Este Encuentro de ‘Evangelizadores en las Periferias’ nos ha confirmado en el caminar que vamos realizado en América. Hace 50 años, con la Conferencia General del Episcopado Latinoamericano celebrada en Medellín, el Espíritu nos marcó el camino desde el clamor de los pueblos marginados y empobrecidos. A ejemplo de Jesús, como Claret, experimentamos que el Espíritu nos ha capacitado y enviado a evangelizar y solidarizarnos con las periferias de nuestro tiempo y sus causas. Nos sentimos llamados a responder con esas acciones pastorales que, fieles a nuestro patrimonio espiritual, hacen presente la Justicia, la Paz y la Integridad de la Creación.

Queremos comprender nuestras intuiciones misioneras como respuestas a los signos del Espíritu que nos desafía, no a la auto-referencialidad de personas y organismos locales. Desde los impulsos del Espíritu vamos realizado nuestra ‘caminhada’ misionera en América, acompañando situaciones y rostros sufrientes a causa de la migración, el extractivismo, y la violación de los derechos humanos y de los pueblos originarios.

Nos siguen inspirando nuestros mártires de ayer y de hoy. Ellos nos impulsan a profundizar nuestra presencia y acompañamiento en las periferias, donde sigue en juego la vida. El testimonio martirial de Mons. Romero nos ha recordado cómo nuestro ministerio profético de la palabra nos debe llevar a la entrega total.

Quienes participamos en este Encuentro nos hemos llenado de alegría al comprobar que en muchos lugares de la Congregación vamos encontrando sintonía en la única misión del Espíritu, y en las opciones, acciones y búsquedas.

Animamos a nuestros misioneros jóvenes, especialmente a quienes están en los procesos de formación  y en la pastoral juvenil, a que sigan sus búsquedas animados e interpelados por la esperanza de los empobrecidos. Confiamos que la participación como Familia Claretiana en la Jornada Mundial de la Juventud (JMJ+fc), en Panamá 2019, sea un momento para resaltar la Iglesia de los pobres y de los mártires y dar nuevo impulso a nuestro trabajo misionero en y desde las periferias.  

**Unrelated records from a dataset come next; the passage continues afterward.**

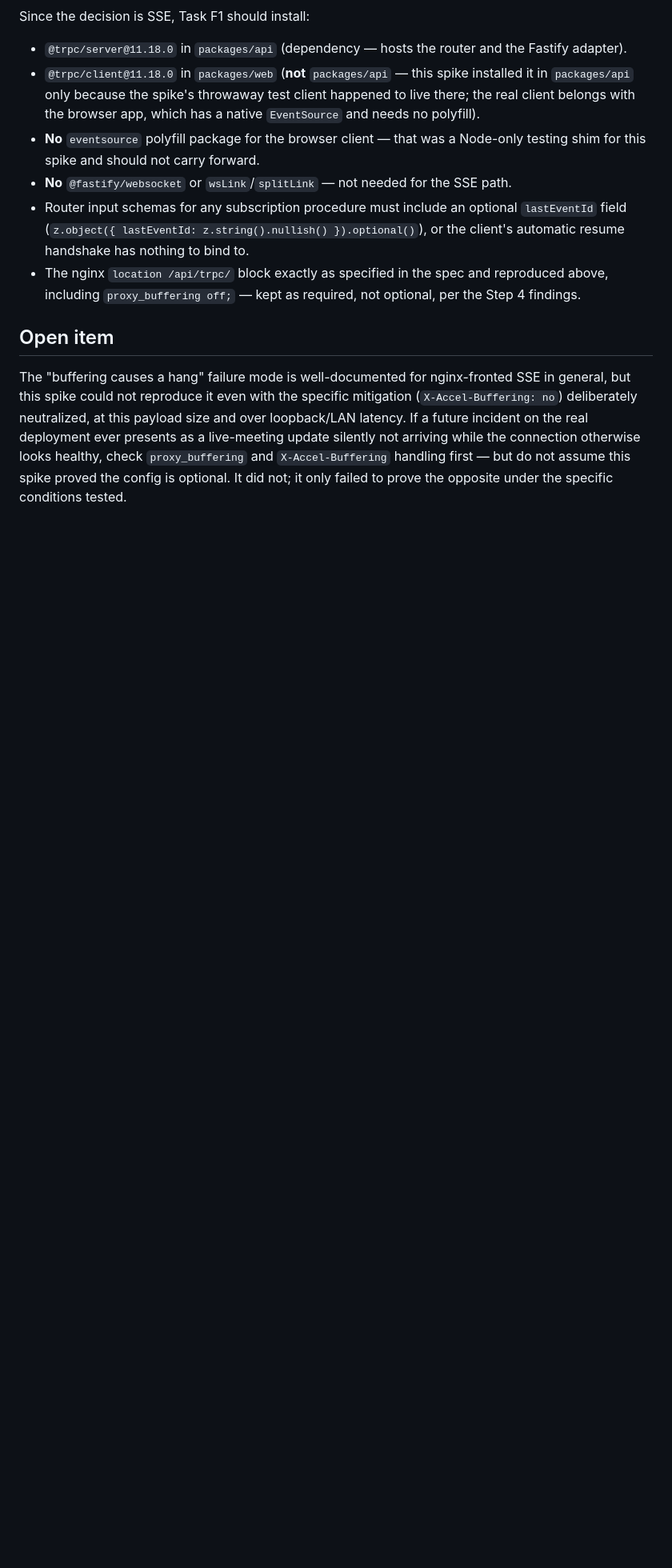
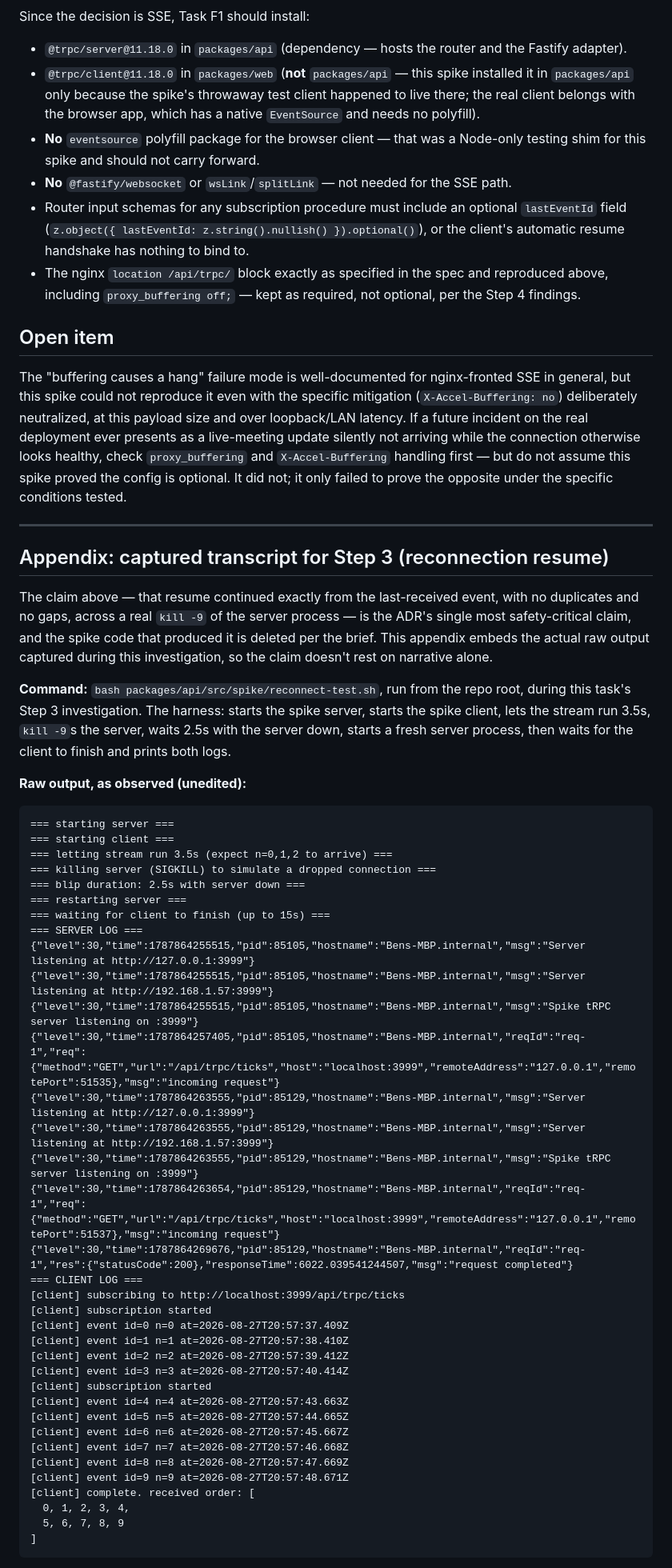
Before and after one commit to benjaminfrey/town-meeting-manager, a Markdown page: docs/advisory-resolutions/5.1-realtime-transport.md, the part around one of its changes. Shown at 80% size. GitHub-like rendering; blank space fills up the shorter version.

Commit message:
Add captured Step 3 transcript to realtime transport ADR
The reconnection-resume claim was the ADR's most safety-critical point
and, with the spike code deleted, the only one a reader couldn't verify
independently. Append the actual observed terminal output (two distinct
server PIDs confirming a real kill/restart, client resuming at id=4 after
id=3 with no restart or gap) so the claim doesn't rest on narrative alone.

````diff
--- a/docs/advisory-resolutions/5.1-realtime-transport.md
+++ b/docs/advisory-resolutions/5.1-realtime-transport.md
@@ -112,3 +112,52 @@ Since the decision is SSE, Task F1 should install:
 ## Open item
 
 The "buffering causes a hang" failure mode is well-documented for nginx-fronted SSE in general, but this spike could not reproduce it even with the specific mitigation (`X-Accel-Buffering: no`) deliberately neutralized, at this payload size and over loopback/LAN latency. If a future incident on the real deployment ever presents as a live-meeting update silently not arriving while the connection otherwise looks healthy, check `proxy_buffering` and `X-Accel-Buffering` handling first — but do not assume this spike proved the config is optional. It did not; it only failed to prove the opposite under the specific conditions tested.
+
+---
+
+## Appendix: captured transcript for Step 3 (reconnection resume)
+
+The claim above — that resume continued exactly from the last-received event, with no duplicates and no gaps, across a real `kill -9` of the server process — is the ADR's single most safety-critical claim, and the spike code that produced it is deleted per the brief. This appendix embeds the actual raw output captured during this investigation, so the claim doesn't rest on narrative alone.
+
+**Command:** `bash packages/api/src/spike/reconnect-test.sh`, run from the repo root, during this task's Step 3 investigation. The harness: starts the spike server, starts the spike client, lets the stream run 3.5s, `kill -9`s the server, waits 2.5s with the server down, starts a fresh server process, then waits for the client to finish and prints both logs.
+
+**Raw output, as observed (unedited):**
+
+```
+=== starting server ===
+=== starting client ===
+=== letting stream run 3.5s (expect n=0,1,2 to arrive) ===
+=== killing server (SIGKILL) to simulate a dropped connection ===
+=== blip duration: 2.5s with server down ===
+=== restarting server ===
+=== waiting for client to finish (up to 15s) ===
+=== SERVER LOG ===
+{"level":30,"time":1787864255515,"pid":85105,"hostname":"Bens-MBP.internal","msg":"Server listening at http://127.0.0.1:3999"}
+{"level":30,"time":1787864255515,"pid":85105,"hostname":"Bens-MBP.internal","msg":"Server listening at http://192.168.1.57:3999"}
+{"level":30,"time":1787864255515,"pid":85105,"hostname":"Bens-MBP.internal","msg":"Spike tRPC server listening on :3999"}
+{"level":30,"time":1787864257405,"pid":85105,"hostname":"Bens-MBP.internal","reqId":"req-1","req":{"method":"GET","url":"/api/trpc/ticks","host":"localhost:3999","remoteAddress":"127.0.0.1","remotePort":51535},"msg":"incoming request"}
+{"level":30,"time":1787864263555,"pid":85129,"hostname":"Bens-MBP.internal","msg":"Server listening at http://127.0.0.1:3999"}
+{"level":30,"time":1787864263555,"pid":85129,"hostname":"Bens-MBP.internal","msg":"Server listening at http://192.168.1.57:3999"}
+{"level":30,"time":1787864263555,"pid":85129,"hostname":"Bens-MBP.internal","msg":"Spike tRPC server listening on :3999"}
+{"level":30,"time":1787864263654,"pid":85129,"hostname":"Bens-MBP.internal","reqId":"req-1","req":{"method":"GET","url":"/api/trpc/ticks","host":"localhost:3999","remoteAddress":"127.0.0.1","remotePort":51537},"msg":"incoming request"}
+{"level":30,"time":1787864269676,"pid":85129,"hostname":"Bens-MBP.internal","reqId":"req-1","res":{"statusCode":200},"responseTime":6022.039541244507,"msg":"request completed"}
+=== CLIENT LOG ===
+[client] subscribing to http://localhost:3999/api/trpc/ticks
+[client] subscription started
+[client] event id=0 n=0 at=2026-08-27T20:57:37.409Z
+[client] event id=1 n=1 at=2026-08-27T20:57:38.410Z
+[client] event id=2 n=2 at=2026-08-27T20:57:39.412Z
+[client] event id=3 n=3 at=2026-08-27T20:57:40.414Z
+[client] subscription started
+[client] event id=4 n=4 at=2026-08-27T20:57:43.663Z
+[client] event id=5 n=5 at=2026-08-27T20:57:44.665Z
+[client] event id=6 n=6 at=2026-08-27T20:57:45.667Z
+[client] event id=7 n=7 at=2026-08-27T20:57:46.668Z
+[client] event id=8 n=8 at=2026-08-27T20:57:47.669Z
+[client] event id=9 n=9 at=2026-08-27T20:57:48.671Z
+[client] complete. received order: [
+  0, 1, 2, 3, 4,
+  5, 6, 7, 8, 9
+]
+```
+
````
Also changed, not shown: other parts of docs/advisory-resolutions/5.1-realtime-transport.md (+8 -0 lines).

Sigamos siendo testigos de ese cántico de María desde las periferias, que nos impulse a acompañar de cerca las realidades de los que se encuentran en los márgenes, de los que no cuentan para este sistema productor de miseria. Cantemos la misericordia de Dios desde nuestro testimonio de vida en comunidad y en salida misionera.


"¡Somos misioneros! La Misión pertenece a nuestra identidad más profunda". | "We are missionaries! The Mission belongs to the core of our most fundamental identity".

MS 1 (Cf. CC 2; Dir 26.)